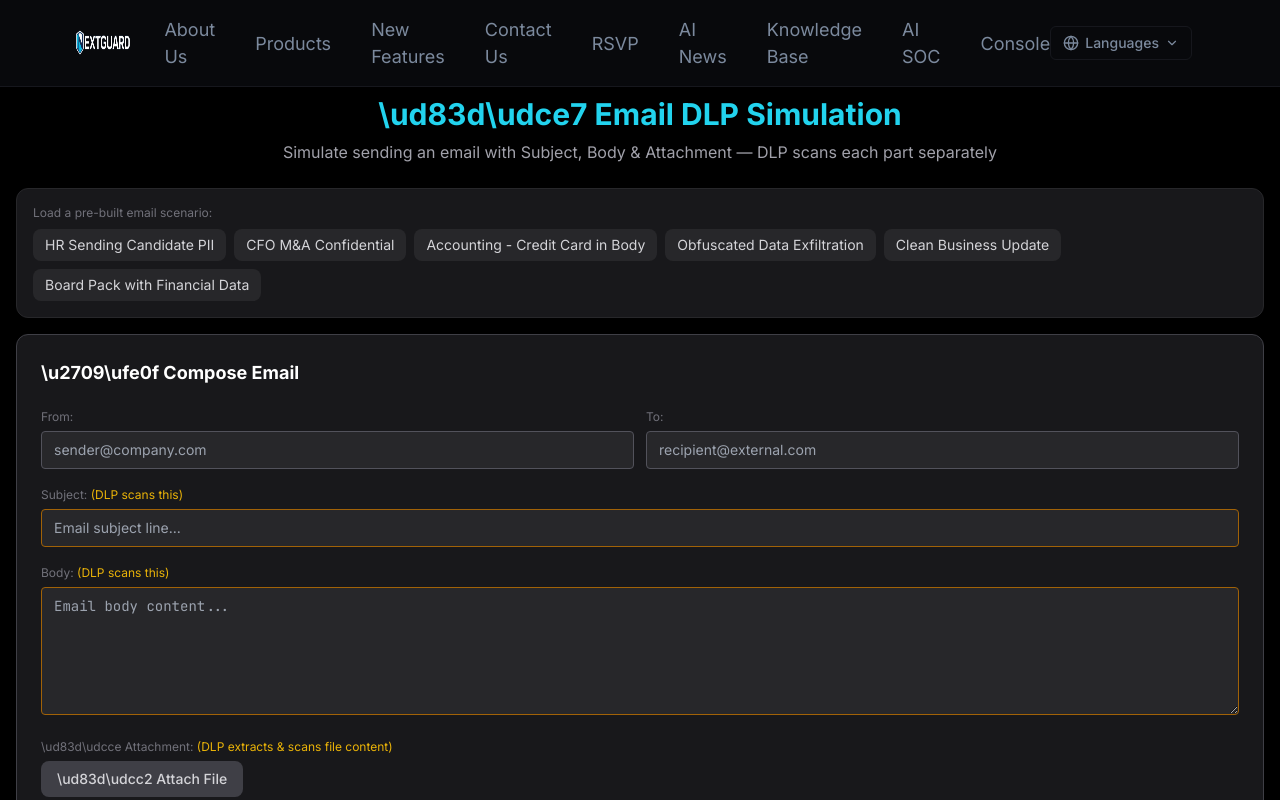
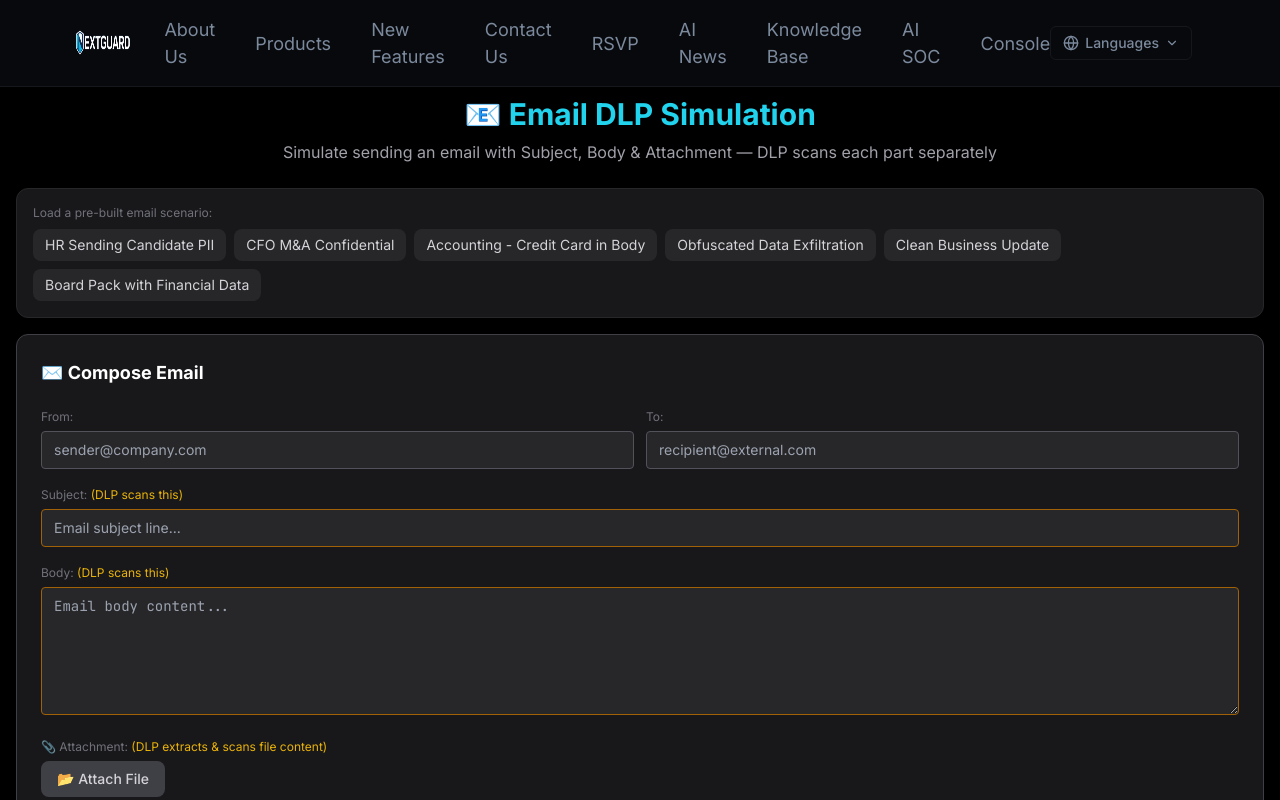
Before and after one commit to NextGuard-hk/nextguard-website, a Next.js app: page /ai-dlp-email in a window 1280 px wide. Shown: the top 800 px of the page. Built offline with nearby package versions, Linux system fonts and the light colour scheme.

Commit message:
Fix emoji rendering - replace unicode escapes with actual emoji characters

```diff
--- a/app/ai-dlp-email/page.tsx
+++ b/app/ai-dlp-email/page.tsx
@@ -60,13 +60,13 @@ function ScanResultBadge({ label, result }: { label: string; result: any }) {
   return (
     <div className="mb-2">
       <div className={`text-xs font-bold ${result.detected ? 'text-red-400' : 'text-green-400'}`}>
-        {label}: {result.detected ? '\u26a0\ufe0f VIOLATION' : '\u2705 CLEAN'}
+        {label}: {result.detected ? '⚠️ VIOLATION' : '✅ CLEAN'}
       </div>
       {result.detected && result.findings && result.findings.length > 0 && (
         <div className="ml-2 mt-1">
           {result.findings.slice(0, 5).map((f: any, i: number) => (
             <div key={i} className="text-xs text-zinc-400">
-              \u2022 <span className="text-orange-400">{f.rule || f.type}</span>
+              • <span className="text-orange-400">{f.rule || f.type}</span>
               {f.matches && <span className="text-zinc-500"> ({f.matches.slice(0, 3).join(', ')})</span>}
               {f.confidence && <span className="text-zinc-500"> {f.confidence}%</span>}
             </div>
@@ -176,7 +176,7 @@ export default function EmailDLPPage() {
   return (
     <div className="min-h-screen bg-black text-white pt-24 px-4 pb-12">
       <div className="max-w-7xl mx-auto">
-        <h1 className="text-3xl font-bold text-cyan-400 mb-2 text-center">\ud83d\udce7 Email DLP Simulation</h1>
+        <h1 className="text-3xl font-bold text-cyan-400 mb-2 text-center">📧 Email DLP Simulation</h1>
         <p className="text-zinc-400 mb-6 text-center">Simulate sending an email with Subject, Body & Attachment — DLP scans each part separately</p>
 
         {/* Scenario Selector */}
@@ -191,7 +191,7 @@ export default function EmailDLPPage() {
 
         {/* Email Compose Form */}
         <div className="bg-zinc-900 border border-zinc-700 rounded-xl p-6 mb-4">
-          <div className="text-lg font-bold text-white mb-4">\u2709\ufe0f Compose Email</div>
+          <div className="text-lg font-bold text-white mb-4">✉️ Compose Email</div>
           <div className="grid grid-cols-1 md:grid-cols-2 gap-3 mb-3">
             <div>
               <label className="text-xs text-zinc-500">From:</label>
@@ -211,26 +211,25 @@ export default function EmailDLPPage() {
             <textarea value={emailBody} onChange={e => setEmailBody(e.target.value)} placeholder="Email body content..." className="w-full h-32 bg-zinc-800 border border-yellow-700 rounded px-3 py-2 text-sm text-white mt-1 font-mono" />
           </div>
           <div className="mb-3">
-            <label className="text-xs text-zinc-500">\ud83d\udcce Attachment: <span className="text-yellow-500">(DLP extracts & scans file content)</span></label>
+            <label className="text-xs text-zinc-500">📎 Attachment: <span className="text-yellow-500">(DLP extracts & scans file content)</span></label>
             <div className="flex items-center gap-3 mt-1">
               <input ref={fileInputRef} type="file" accept=".txt,.csv,.json,.xml,.pdf,.docx,.xlsx,.xls,.pptx,.jpg,.jpeg,.png" onChange={handleAttachment} className="hidden" />
-              <button onClick={() => fileInputRef.current?.click()} className="bg-zinc-700 hover:bg-zinc-600 text-zinc-300 px-4 py-2 rounded-lg text-sm font-medium transition-colors">\ud83d\udcc2 Attach File</button>
-              {attachmentName && <span className="text-xs text-cyan-400">\ud83d\udcc4 {attachmentName}</span>}
+              <button onClick={() => fileInputRef.current?.click()} className="bg-zinc-700 hover:bg-zinc-600 text-zinc-300 px-4 py-2 rounded-lg text-sm font-medium transition-colors">📂 Attach File</button>
+              {attachmentName && <span className="text-xs text-cyan-400">📄 {attachmentName}</span>}
               {extracting && <span className="text-xs text-yellow-400 animate-pulse">Extracting text...</span>}
-              {attachmentText && !extracting && <span className="text-xs text-green-400">\u2705 {attachmentText.length} chars extracted</span>}
+              {attachmentText && !extracting && <span className="text-xs text-green-400">✅ {attachmentText.length} chars extracted</span>}
             </div>
             {selectedScenario && !attachmentName && (
-              <div className="text-xs text-zinc-600 mt-1">\ud83d\udca1 {EMAIL_SCENARIOS.find(s => s.name === selectedScenario)?.attachmentHint}</div>
+              <div className="text-xs text-zinc-600 mt-1">💡 {EMAIL_SCENARIOS.find(s => s.name === selectedScenario)?.attachmentHint}</div>
             )}
           </div>
           <button onClick={runEmailScan} disabled={!hasContent || scanning || extracting} className="bg-cyan-600 hover:bg-cyan-500 disabled:bg-zinc-700 text-white font-bold py-3 px-8 rounded-xl transition">
-            {scanning ? '\ud83d\udd0d Scanning Email...' : '\ud83d\udd0d Scan Email Before Sending'}
+            {scanning ? '🔍 Scanning Email...' : '🔍 Scan Email Before Sending'}
           </button>
         </div>
 
         {/* Results */}
-        {scanning && <div className="text-cyan-400 animate-pulse text-center py-8 text-lg">\ud83d\udd0d Scanning Subject, Body & Attachment across all 3 engines...</div>}
-
+        {scanning && <div className="text-cyan-400 animate-pulse text-center py-8 text-lg">🔍 Scanning Subject, Body & Attachment across all 3 engines...</div>}
         {results && (
           <div className="grid grid-cols-1 lg:grid-cols-3 gap-6">
             {/* Traditional DLP */}
@@ -238,27 +237,27 @@ export default function EmailDLPPage() {
               <h3 className="text-lg font-bold text-white mb-1">Traditional DLP</h3>
               <div className="text-xs text-zinc-500 mb-1">Regex + Dictionary</div>
               {latencies?.traditional && <div className="text-xl font-mono font-bold text-green-400 mb-3">{latencies.traditional}ms</div>}
-              <ScanResultBadge label="\ud83d\udccc Subject" result={results.traditional?.subject} />
-              <ScanResultBadge label="\ud83d\udcdd Body" result={results.traditional?.body} />
-              <ScanResultBadge label="\ud83d\udcce Attachment" result={results.traditional?.attachment} />
+              <ScanResultBadge label="📌 Subject" result={results.traditional?.subject} />
+              <ScanResultBadge label="📝 Body" result={results.traditional?.body} />
+              <ScanResultBadge label="📎 Attachment" result={results.traditional?.attachment} />
             </div>
             {/* Perplexity Sonar */}
             <div className="bg-zinc-900 border border-cyan-600 rounded-xl p-6">
               <h3 className="text-lg font-bold text-white mb-1">Perplexity Sonar</h3>
               <div className="text-xs text-zinc-500 mb-1">Cloud AI - high accuracy</div>
               {latencies?.pplx && <div className="text-xl font-mono font-bold text-cyan-400 mb-3">{(latencies.pplx / 1000).toFixed(2)}s</div>}
-              <ScanResultBadge label="\ud83d\udccc Subject" result={results.pplx?.subject} />
-              <ScanResultBadge label="\ud83d\udcdd Body" result={results.pplx?.body} />
-              <ScanResultBadge label="\ud83d\udcce Attachment" result={results.pplx?.attachment} />
+              <ScanResultBadge label="📌 Subject" result={results.pplx?.subject} />
+              <ScanResultBadge label="📝 Body" result={results.pplx?.body} />
+              <ScanResultBadge label="📎 Attachment" result={results.pplx?.attachment} />
             </div>
             {/* Cloudflare Workers AI */}
             <div className="bg-zinc-900 border border-purple-600 rounded-xl p-6">
               <h3 className="text-lg font-bold text-white mb-1">Cloudflare Workers AI</h3>
               <div className="text-xs text-zinc-500 mb-1">Edge AI - data stays local</div>
               {latencies?.cloudflare && <div className="text-xl font-mono font-bold text-purple-400 mb-3">{(latencies.cloudflare / 1000).toFixed(2)}s</div>}
-              <ScanResultBadge label="\ud83d\udccc Subject" result={results.cloudflare?.subject} />
-              <ScanResultBadge label="\ud83d\udcdd Body" result={results.cloudflare?.body} />
-              <ScanResultBadge label="\ud83d\udcce Attachment" result={results.cloudflare?.attachment} />
+              <ScanResultBadge label="📌 Subject" result={results.cloudflare?.subject} />
+              <ScanResultBadge label="📝 Body" result={results.cloudflare?.body} />
+              <ScanResultBadge label="📎 Attachment" result={results.cloudflare?.attachment} />
             </div>
           </div>
         )}
@@ -266,7 +265,7 @@ export default function EmailDLPPage() {
         {/* Summary */}
         {results && latencies && (
           <div className="mt-8 bg-zinc-900 border border-zinc-700 rounded-xl p-6">
-            <h3 className="text-lg font-bold mb-4">\ud83d\udcca Email DLP Performance Summary</h3>
+            <h3 className="text-lg font-bold mb-4">📊 Email DLP Performance Summary</h3>
             <div className="grid grid-cols-3 gap-4 text-center mb-4">
               <div>
                 <div className="text-2xl font-mono font-bold text-green-400">{latencies.traditional}ms</div>
@@ -289,7 +288,7 @@ export default function EmailDLPPage() {
 
         {/* Back Link */}
         <div className="mt-6 text-center">
-          <a href="/ai-dlp-compare" className="text-cyan-400 hover:text-cyan-300 text-sm">\u2190 Back to DLP Engine Comparison (Text Mode)</a>
+          <a href="/ai-dlp-compare" className="text-cyan-400 hover:text-cyan-300 text-sm">← Back to DLP Engine Comparison (Text Mode)</a>
         </div>
       </div>
     </div>
```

+ + + + + + +

● **What you are asked to do**
Every line above carrying the word "function" needs to be shown.

● **Expected output**
@@ -60,13 +60,13 @@ function ScanResultBadge({ label, result }: { label: string; result: any }) {
@@ -176,7 +176,7 @@ export default function EmailDLPPage() {
@@ -191,7 +191,7 @@ export default function EmailDLPPage() {
@@ -211,26 +211,25 @@ export default function EmailDLPPage() {
@@ -238,27 +237,27 @@ export default function EmailDLPPage() {
@@ -266,7 +265,7 @@ export default function EmailDLPPage() {
@@ -289,7 +288,7 @@ export default function EmailDLPPage() {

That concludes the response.